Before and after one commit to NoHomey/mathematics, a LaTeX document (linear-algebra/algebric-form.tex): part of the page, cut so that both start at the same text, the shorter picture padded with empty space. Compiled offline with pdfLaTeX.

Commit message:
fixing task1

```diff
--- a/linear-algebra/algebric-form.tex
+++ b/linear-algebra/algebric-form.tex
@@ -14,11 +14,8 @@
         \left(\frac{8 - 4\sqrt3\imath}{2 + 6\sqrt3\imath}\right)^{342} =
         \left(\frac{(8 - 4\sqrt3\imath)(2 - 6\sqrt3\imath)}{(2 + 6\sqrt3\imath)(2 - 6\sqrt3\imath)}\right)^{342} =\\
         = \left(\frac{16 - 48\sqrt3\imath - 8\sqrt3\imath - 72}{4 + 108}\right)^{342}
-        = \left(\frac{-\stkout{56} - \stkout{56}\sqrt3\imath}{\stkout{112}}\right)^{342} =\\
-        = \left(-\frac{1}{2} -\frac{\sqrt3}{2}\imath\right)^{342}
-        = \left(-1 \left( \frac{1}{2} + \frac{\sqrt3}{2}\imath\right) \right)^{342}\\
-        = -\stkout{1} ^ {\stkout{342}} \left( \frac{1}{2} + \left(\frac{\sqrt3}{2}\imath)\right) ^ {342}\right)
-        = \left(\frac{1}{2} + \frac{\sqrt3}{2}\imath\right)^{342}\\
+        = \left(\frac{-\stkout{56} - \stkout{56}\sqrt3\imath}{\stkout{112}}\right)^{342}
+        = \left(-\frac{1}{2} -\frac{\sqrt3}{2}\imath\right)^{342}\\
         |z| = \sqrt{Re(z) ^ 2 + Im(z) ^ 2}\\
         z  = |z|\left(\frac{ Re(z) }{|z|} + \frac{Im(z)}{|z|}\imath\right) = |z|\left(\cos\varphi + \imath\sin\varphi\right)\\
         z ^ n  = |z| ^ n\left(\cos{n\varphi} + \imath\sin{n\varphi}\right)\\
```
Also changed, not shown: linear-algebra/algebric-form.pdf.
* * *
▶ **Work task**: In the material above, find every line with the word "stkout" and show it.

▶ **Response below**:
-        = \left(\frac{-\stkout{56} - \stkout{56}\sqrt3\imath}{\stkout{112}}\right)^{342} =\\
-        = -\stkout{1} ^ {\stkout{342}} \left( \frac{1}{2} + \left(\frac{\sqrt3}{2}\imath)\right) ^ {342}\right)
+        = \left(\frac{-\stkout{56} - \stkout{56}\sqrt3\imath}{\stkout{112}}\right)^{342}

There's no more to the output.